■ **TASK GOAL**: The records below are to be copied word for word, with every picture left out.

■ **SOURCE INFORMATION**:
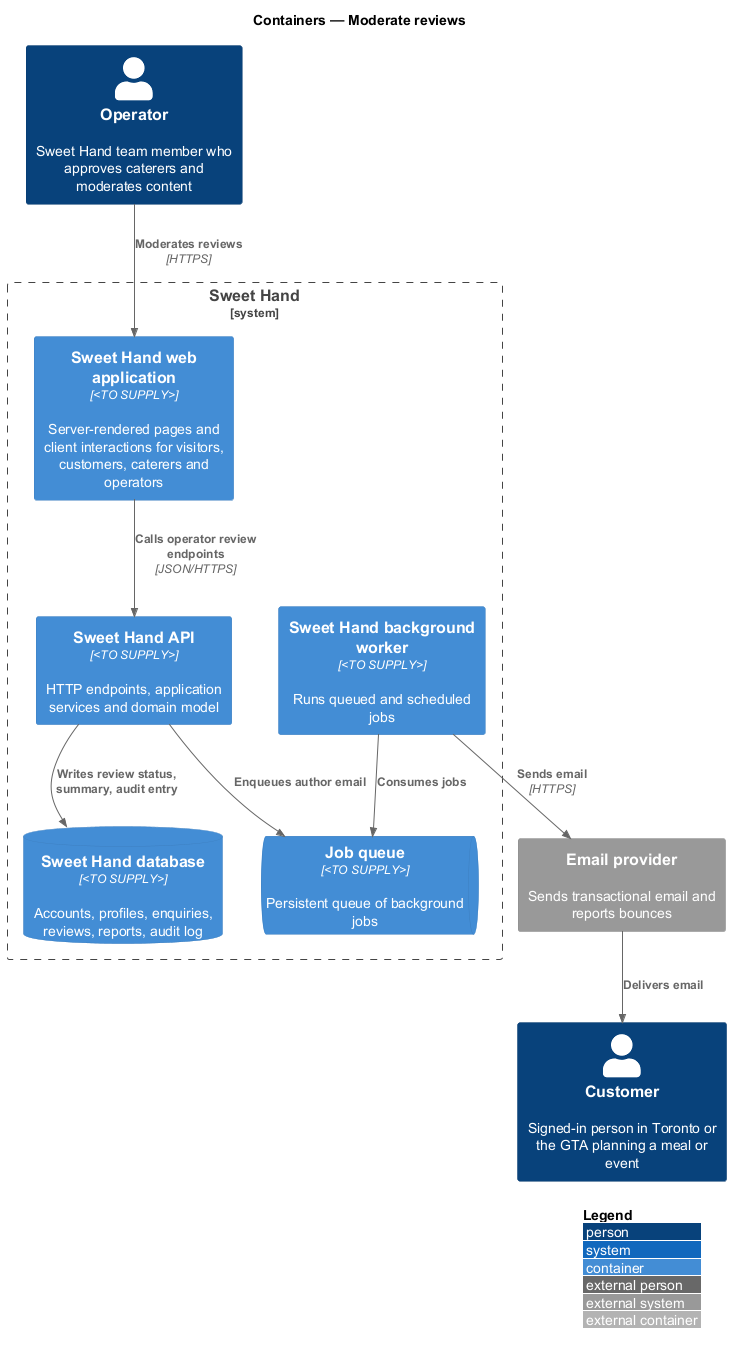
This is docs/detailed-designs/moderation/moderate-reviews/diagrams/c4-container.png from QuinntyneBrown/sweet-hand, a PlantUML export, as it was before one commit. Its diagram source:
```plantuml
@startuml
!include <C4/C4_Container>
LAYOUT_WITH_LEGEND()
title Containers — Moderate reviews

Person(operator, "Operator", "Sweet Hand team member who approves caterers and moderates content")
Person(customer, "Customer", "Signed-in person in Toronto or the GTA planning a meal or event")
System_Boundary(sweethand, "Sweet Hand") {
  Container(web, "Sweet Hand web application", "<TO SUPPLY>", "Server-rendered pages and client interactions for visitors, customers, caterers and operators")
  Container(api, "Sweet Hand API", "<TO SUPPLY>", "HTTP endpoints, application services and domain model")
  Container(worker, "Sweet Hand background worker", "<TO SUPPLY>", "Runs queued and scheduled jobs")
  ContainerDb(db, "Sweet Hand database", "<TO SUPPLY>", "Accounts, profiles, enquiries, reviews, reports, audit log")
  ContainerQueue(queue, "Job queue", "<TO SUPPLY>", "Persistent queue of background jobs")
}
System_Ext(email, "Email provider", "Sends transactional email and reports bounces")

Rel(operator, web, "Moderates reviews", "HTTPS")
Rel(web, api, "Calls operator review endpoints", "JSON/HTTPS")
Rel(api, db, "Writes review status, summary, audit entry")
Rel(api, queue, "Enqueues author email")
Rel(worker, queue, "Consumes jobs")
Rel(worker, email, "Sends email", "HTTPS")
Rel(email, customer, "Delivers email")
@enduml
```
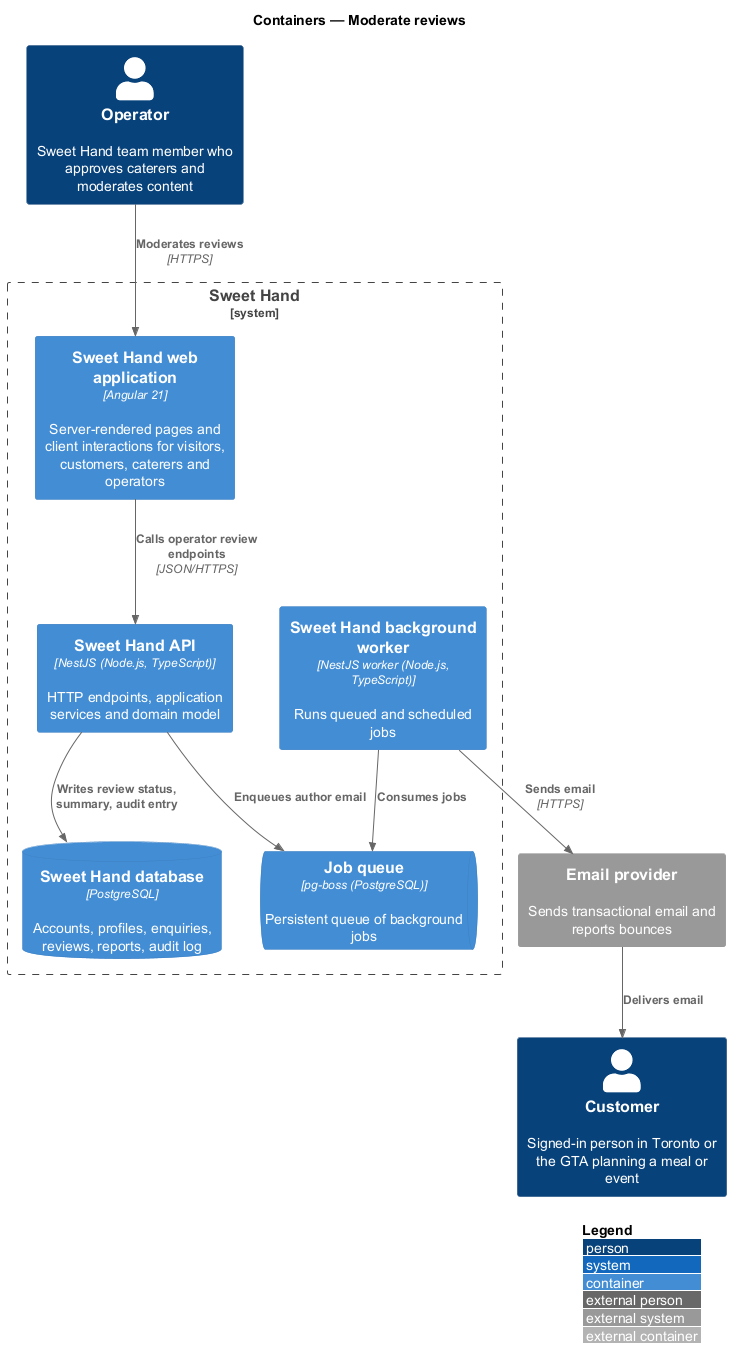
Later version of the same file.

The edit, as a diff of the source:
```diff
@@ -6,11 +6,11 @@
 Person(operator, "Operator", "Sweet Hand team member who approves caterers and moderates content")
 Person(customer, "Customer", "Signed-in person in Toronto or the GTA planning a meal or event")
 System_Boundary(sweethand, "Sweet Hand") {
-  Container(web, "Sweet Hand web application", "<TO SUPPLY>", "Server-rendered pages and client interactions for visitors, customers, caterers and operators")
-  Container(api, "Sweet Hand API", "<TO SUPPLY>", "HTTP endpoints, application services and domain model")
-  Container(worker, "Sweet Hand background worker", "<TO SUPPLY>", "Runs queued and scheduled jobs")
-  ContainerDb(db, "Sweet Hand database", "<TO SUPPLY>", "Accounts, profiles, enquiries, reviews, reports, audit log")
-  ContainerQueue(queue, "Job queue", "<TO SUPPLY>", "Persistent queue of background jobs")
+  Container(web, "Sweet Hand web application", "Angular 21", "Server-rendered pages and client interactions for visitors, customers, caterers and operators")
+  Container(api, "Sweet Hand API", "NestJS (Node.js, TypeScript)", "HTTP endpoints, application services and domain model")
+  Container(worker, "Sweet Hand background worker", "NestJS worker (Node.js, TypeScript)", "Runs queued and scheduled jobs")
+  ContainerDb(db, "Sweet Hand database", "PostgreSQL", "Accounts, profiles, enquiries, reviews, reports, audit log")
+  ContainerQueue(queue, "Job queue", "pg-boss (PostgreSQL)", "Persistent queue of background jobs")
 }
 System_Ext(email, "Email provider", "Sends transactional email and reports bounces")
 
```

■ **EXERCISE OUTPUT**:
This is docs/detailed-designs/moderation/moderate-reviews/diagrams/c4-container.png from QuinntyneBrown/sweet-hand, a PlantUML export, as it was before one commit. Its diagram source:
```plantuml
@startuml
!include <C4/C4_Container>
LAYOUT_WITH_LEGEND()
title Containers — Moderate reviews

Person(operator, "Operator", "Sweet Hand team member who approves caterers and moderates content")
Person(customer, "Customer", "Signed-in person in Toronto or the GTA planning a meal or event")
System_Boundary(sweethand, "Sweet Hand") {
  Container(web, "Sweet Hand web application", "<TO SUPPLY>", "Server-rendered pages and client interactions for visitors, customers, caterers and operators")
  Container(api, "Sweet Hand API", "<TO SUPPLY>", "HTTP endpoints, application services and domain model")
  Container(worker, "Sweet Hand background worker", "<TO SUPPLY>", "Runs queued and scheduled jobs")
  ContainerDb(db, "Sweet Hand database", "<TO SUPPLY>", "Accounts, profiles, enquiries, reviews, reports, audit log")
  ContainerQueue(queue, "Job queue", "<TO SUPPLY>", "Persistent queue of background jobs")
}
System_Ext(email, "Email provider", "Sends transactional email and reports bounces")

Rel(operator, web, "Moderates reviews", "HTTPS")
Rel(web, api, "Calls operator review endpoints", "JSON/HTTPS")
Rel(api, db, "Writes review status, summary, audit entry")
Rel(api, queue, "Enqueues author email")
Rel(worker, queue, "Consumes jobs")
Rel(worker, email, "Sends email", "HTTPS")
Rel(email, customer, "Delivers email")
@enduml
```
Later version of the same file.

The edit, as a diff of the source:
```diff
@@ -6,11 +6,11 @@
 Person(operator, "Operator", "Sweet Hand team member who approves caterers and moderates content")
 Person(customer, "Customer", "Signed-in person in Toronto or the GTA planning a meal or event")
 System_Boundary(sweethand, "Sweet Hand") {
-  Container(web, "Sweet Hand web application", "<TO SUPPLY>", "Server-rendered pages and client interactions for visitors, customers, caterers and operators")
-  Container(api, "Sweet Hand API", "<TO SUPPLY>", "HTTP endpoints, application services and domain model")
-  Container(worker, "Sweet Hand background worker", "<TO SUPPLY>", "Runs queued and scheduled jobs")
-  ContainerDb(db, "Sweet Hand database", "<TO SUPPLY>", "Accounts, profiles, enquiries, reviews, reports, audit log")
-  ContainerQueue(queue, "Job queue", "<TO SUPPLY>", "Persistent queue of background jobs")
+  Container(web, "Sweet Hand web application", "Angular 21", "Server-rendered pages and client interactions for visitors, customers, caterers and operators")
+  Container(api, "Sweet Hand API", "NestJS (Node.js, TypeScript)", "HTTP endpoints, application services and domain model")
+  Container(worker, "Sweet Hand background worker", "NestJS worker (Node.js, TypeScript)", "Runs queued and scheduled jobs")
+  ContainerDb(db, "Sweet Hand database", "PostgreSQL", "Accounts, profiles, enquiries, reviews, reports, audit log")
+  ContainerQueue(queue, "Job queue", "pg-boss (PostgreSQL)", "Persistent queue of background jobs")
 }
 System_Ext(email, "Email provider", "Sends transactional email and reports bounces")
 
```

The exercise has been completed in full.